Task brief: Please reproduce the data exactly and omit the pictures.

Available records:
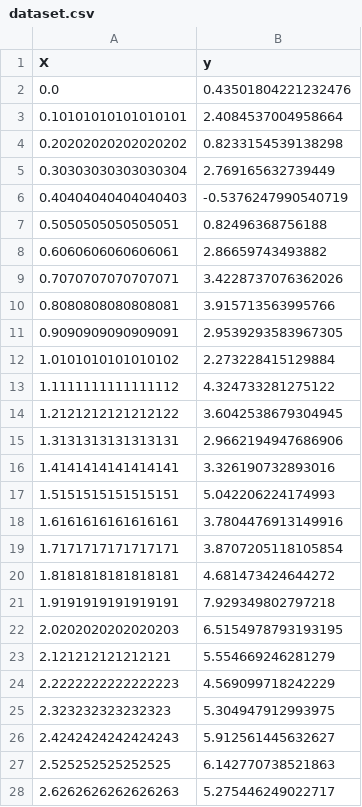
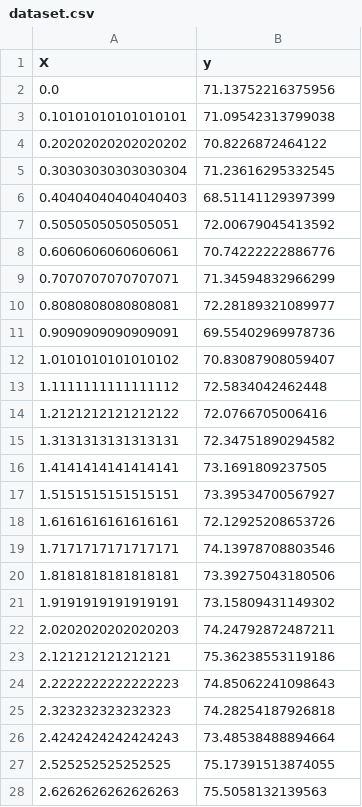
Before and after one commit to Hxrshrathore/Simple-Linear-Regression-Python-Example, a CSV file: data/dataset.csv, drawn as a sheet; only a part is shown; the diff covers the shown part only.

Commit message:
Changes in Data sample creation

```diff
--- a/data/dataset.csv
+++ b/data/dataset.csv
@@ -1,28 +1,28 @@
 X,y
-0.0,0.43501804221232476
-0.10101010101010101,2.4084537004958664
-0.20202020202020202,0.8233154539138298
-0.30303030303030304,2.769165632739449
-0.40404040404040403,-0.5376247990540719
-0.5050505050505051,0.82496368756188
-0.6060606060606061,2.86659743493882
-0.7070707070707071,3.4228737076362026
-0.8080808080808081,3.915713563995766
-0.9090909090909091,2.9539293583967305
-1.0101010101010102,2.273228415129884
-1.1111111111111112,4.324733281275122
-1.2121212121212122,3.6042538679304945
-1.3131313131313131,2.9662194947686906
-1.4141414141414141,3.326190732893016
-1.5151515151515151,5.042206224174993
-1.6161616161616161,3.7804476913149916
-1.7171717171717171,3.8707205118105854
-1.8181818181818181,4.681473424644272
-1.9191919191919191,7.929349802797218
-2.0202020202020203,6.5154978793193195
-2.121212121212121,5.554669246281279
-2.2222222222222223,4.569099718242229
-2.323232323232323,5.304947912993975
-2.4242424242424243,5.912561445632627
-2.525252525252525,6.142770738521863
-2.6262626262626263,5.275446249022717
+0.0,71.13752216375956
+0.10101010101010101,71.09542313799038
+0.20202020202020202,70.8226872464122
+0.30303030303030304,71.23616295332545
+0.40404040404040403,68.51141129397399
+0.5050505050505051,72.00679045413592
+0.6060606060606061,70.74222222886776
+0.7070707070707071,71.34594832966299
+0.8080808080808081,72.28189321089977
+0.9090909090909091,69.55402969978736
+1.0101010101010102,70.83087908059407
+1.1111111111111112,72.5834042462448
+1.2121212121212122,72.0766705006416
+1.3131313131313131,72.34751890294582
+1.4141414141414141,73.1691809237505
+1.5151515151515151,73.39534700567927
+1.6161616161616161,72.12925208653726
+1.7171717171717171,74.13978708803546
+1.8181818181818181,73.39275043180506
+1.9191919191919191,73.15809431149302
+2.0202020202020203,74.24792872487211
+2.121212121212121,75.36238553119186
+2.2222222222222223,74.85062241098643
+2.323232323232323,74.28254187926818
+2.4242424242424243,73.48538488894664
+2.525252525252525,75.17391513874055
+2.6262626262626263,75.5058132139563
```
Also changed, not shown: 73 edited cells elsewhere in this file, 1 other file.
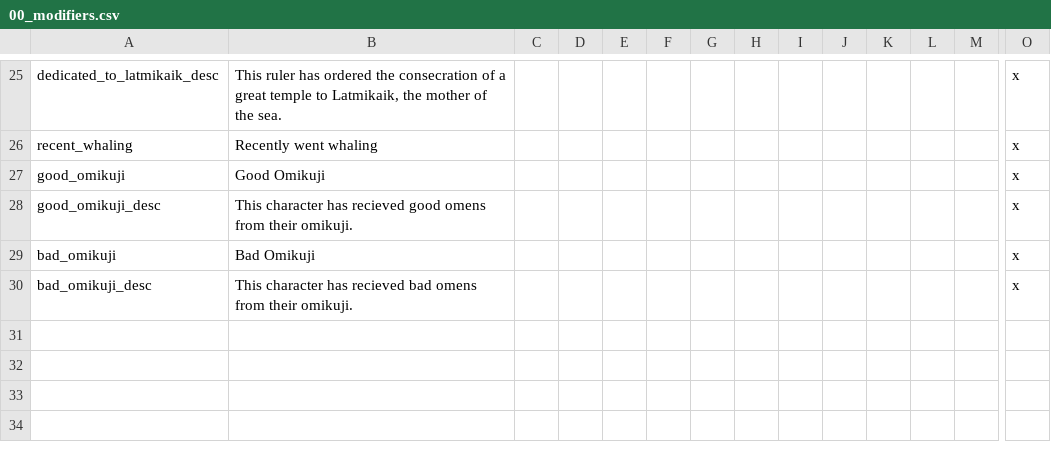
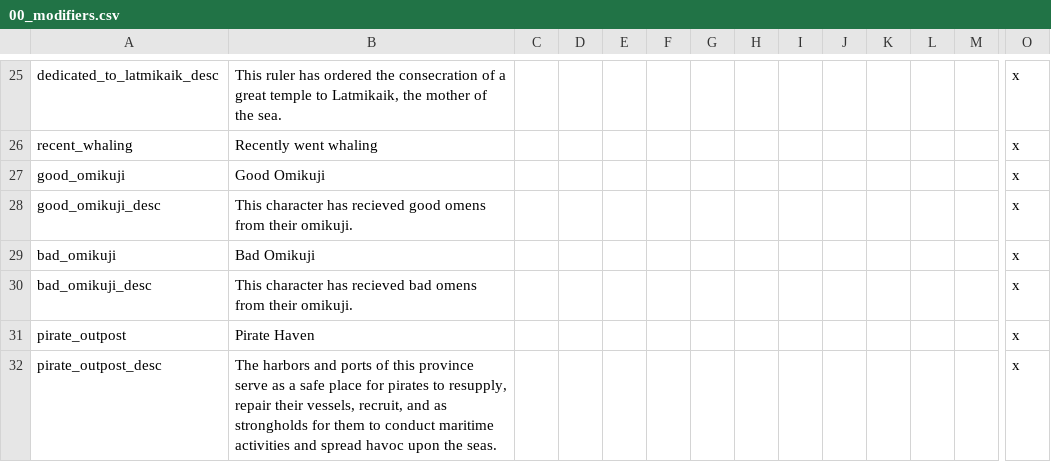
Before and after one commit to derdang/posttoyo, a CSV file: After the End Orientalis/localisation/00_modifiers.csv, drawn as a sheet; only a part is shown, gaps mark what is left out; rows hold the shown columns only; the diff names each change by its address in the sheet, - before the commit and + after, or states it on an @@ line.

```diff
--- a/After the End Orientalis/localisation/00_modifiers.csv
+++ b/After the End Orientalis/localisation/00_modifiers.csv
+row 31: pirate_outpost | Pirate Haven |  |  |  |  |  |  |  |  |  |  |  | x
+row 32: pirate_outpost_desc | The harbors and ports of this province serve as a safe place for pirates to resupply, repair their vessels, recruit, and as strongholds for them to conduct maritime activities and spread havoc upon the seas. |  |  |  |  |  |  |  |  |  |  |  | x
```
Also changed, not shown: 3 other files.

Exercise result:
Before and after one commit to Hxrshrathore/Simple-Linear-Regression-Python-Example, a CSV file: data/dataset.csv, drawn as a sheet; only a part is shown; the diff covers the shown part only.

Commit message:
Changes in Data sample creation

```diff
--- a/data/dataset.csv
+++ b/data/dataset.csv
@@ -1,28 +1,28 @@
 X,y
-0.0,0.43501804221232476
-0.10101010101010101,2.4084537004958664
-0.20202020202020202,0.8233154539138298
-0.30303030303030304,2.769165632739449
-0.40404040404040403,-0.5376247990540719
-0.5050505050505051,0.82496368756188
-0.6060606060606061,2.86659743493882
-0.7070707070707071,3.4228737076362026
-0.8080808080808081,3.915713563995766
-0.9090909090909091,2.9539293583967305
-1.0101010101010102,2.273228415129884
-1.1111111111111112,4.324733281275122
-1.2121212121212122,3.6042538679304945
-1.3131313131313131,2.9662194947686906
-1.4141414141414141,3.326190732893016
-1.5151515151515151,5.042206224174993
-1.6161616161616161,3.7804476913149916
-1.7171717171717171,3.8707205118105854
-1.8181818181818181,4.681473424644272
-1.9191919191919191,7.929349802797218
-2.0202020202020203,6.5154978793193195
-2.121212121212121,5.554669246281279
-2.2222222222222223,4.569099718242229
-2.323232323232323,5.304947912993975
-2.4242424242424243,5.912561445632627
-2.525252525252525,6.142770738521863
-2.6262626262626263,5.275446249022717
+0.0,71.13752216375956
+0.10101010101010101,71.09542313799038
+0.20202020202020202,70.8226872464122
+0.30303030303030304,71.23616295332545
+0.40404040404040403,68.51141129397399
+0.5050505050505051,72.00679045413592
+0.6060606060606061,70.74222222886776
+0.7070707070707071,71.34594832966299
+0.8080808080808081,72.28189321089977
+0.9090909090909091,69.55402969978736
+1.0101010101010102,70.83087908059407
+1.1111111111111112,72.5834042462448
+1.2121212121212122,72.0766705006416
+1.3131313131313131,72.34751890294582
+1.4141414141414141,73.1691809237505
+1.5151515151515151,73.39534700567927
+1.6161616161616161,72.12925208653726
+1.7171717171717171,74.13978708803546
+1.8181818181818181,73.39275043180506
+1.9191919191919191,73.15809431149302
+2.0202020202020203,74.24792872487211
+2.121212121212121,75.36238553119186
+2.2222222222222223,74.85062241098643
+2.323232323232323,74.28254187926818
+2.4242424242424243,73.48538488894664
+2.525252525252525,75.17391513874055
+2.6262626262626263,75.5058132139563
```
Also changed, not shown: 73 edited cells elsewhere in this file, 1 other file.
Before and after one commit to derdang/posttoyo, a CSV file: After the End Orientalis/localisation/00_modifiers.csv, drawn as a sheet; only a part is shown, gaps mark what is left out; rows hold the shown columns only; the diff names each change by its address in the sheet, - before the commit and + after, or states it on an @@ line.

```diff
--- a/After the End Orientalis/localisation/00_modifiers.csv
+++ b/After the End Orientalis/localisation/00_modifiers.csv
+row 31: pirate_outpost | Pirate Haven |  |  |  |  |  |  |  |  |  |  |  | x
+row 32: pirate_outpost_desc | The harbors and ports of this province serve as a safe place for pirates to resupply, repair their vessels, recruit, and as strongholds for them to conduct maritime activities and spread havoc upon the seas. |  |  |  |  |  |  |  |  |  |  |  | x
```
Also changed, not shown: 3 other files.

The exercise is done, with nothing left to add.